“We’ve seen tremendous change occur in wildland fire aviation over the last twenty years,” says John Gould, President and CEO of 10 Tanker Air Carrier, who is one of the founding members as well as the UAFA’s first president. “As we look ahead, these challenges will only become more significant. While individual organizations within the industry will always be competitive, we believe the collective expertise represented within UAFA membership will help to ensure our industry continues to grow with the innovation, safety, and standardization necessary to deliver the best service possible to our customers.”
The UAFA’s entry into policy and planning occurs at an opportune moment. With the initial report on fire aviation released this week by the Wildland Fire Mitigation and Management Commission, the need and value of a focused industry-expert voice becomes more apparent.
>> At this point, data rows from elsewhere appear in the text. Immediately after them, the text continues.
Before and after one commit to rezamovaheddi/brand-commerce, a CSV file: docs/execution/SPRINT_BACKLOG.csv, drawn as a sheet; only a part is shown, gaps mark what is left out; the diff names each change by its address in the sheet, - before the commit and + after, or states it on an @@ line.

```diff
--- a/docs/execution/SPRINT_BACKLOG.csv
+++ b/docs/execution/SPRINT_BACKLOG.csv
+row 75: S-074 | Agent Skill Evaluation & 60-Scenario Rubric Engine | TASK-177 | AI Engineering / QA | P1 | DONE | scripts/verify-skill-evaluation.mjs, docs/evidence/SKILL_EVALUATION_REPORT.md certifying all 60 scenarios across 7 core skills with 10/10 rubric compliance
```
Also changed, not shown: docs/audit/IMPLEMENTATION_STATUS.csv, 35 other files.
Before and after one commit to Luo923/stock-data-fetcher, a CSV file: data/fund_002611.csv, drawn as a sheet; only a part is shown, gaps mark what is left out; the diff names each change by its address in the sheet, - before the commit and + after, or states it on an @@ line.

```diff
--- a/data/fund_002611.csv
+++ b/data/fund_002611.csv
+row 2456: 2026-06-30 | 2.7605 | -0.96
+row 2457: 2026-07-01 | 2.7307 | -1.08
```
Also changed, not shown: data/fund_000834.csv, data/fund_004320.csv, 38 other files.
Though the phrase “private aviation” only occurred three times in the commission’s report, some variation of “contract,” “contracting” or “contractor” appeared 132 times, including in the second recommendation: “Efforts should be made to include contractor perspectives in any future strategy development given that, at this time, the majority of aviation resources in the federal fleet are owned and operated by contractors.”
And in the third recommendation: ”A national strategy should consider all ownership models, including contracting and government ownership of aviation resources.”
Recommendations 5, 6 and 7 focus specifically on the contracting and financing of fire aviation, all seeking to resolve an interconnected set of concerns summarized in Finding 4: “Agencies’ current budget structures and contracting constraints have incentivized the use of contracts that are seasonal, shorter term, and, while incorporating best value considerations, ultimately favor short-term budget expediency over long-term value.”
(For more on the Commission, see “First Wildland Fire Commission report focuses on aviation” in Wildfire Today.)
As Gould observed in an interview with Wildfire Today/Fire Aviation, the initiative for founding the UAFA preceded the Wildland Fire Commission – so board members were able to meet with the commission and “were gratified to see that some of the points we discussed made it in to the report,” even though the UAFA was still in its founding phase.
“It’s the right time, right place” for the industry to come together, Gould said. While many of the members have met individually in the past with members of Congress and the US Forest Service and related agencies to share their perspectives, they were often asked “what does the industry think? We see the advantages of speaking as a single voice, a unified voice. We realized that within our individual companies we have an expertise and experience yet there’s nobody that really speaks for our industry, to get the messages to our customers and to the Hill.”
UAFA has opened an office in Washington, D.C., and is planning to hire an executive director this spring. One of their first charges will be “to discuss what our organization can do. The breadth of experience you find in UAFA reaches back into into 20, 30 years of experience and innovation. And innovation comes in a lot of forms, so the challenge is how do you integrate it into fire … with the association, we bring experience across all aspects of innovation, safety and standards.”
Founding UAFA board members include:
- President: John Gould, 10Tanker
- Vice President: Bart Brainerd, Firehawk Helicopters
- Secretary/Treasurer: Brett L’Esperance, Dauntless Air
- Director: Tim Sheehy, Bridger Aerospace
- Director: Jennifer Draughon, Neptune Aviation Services
For more information about the UAFA, visit UAFA.org or email firstname.lastname@example.org.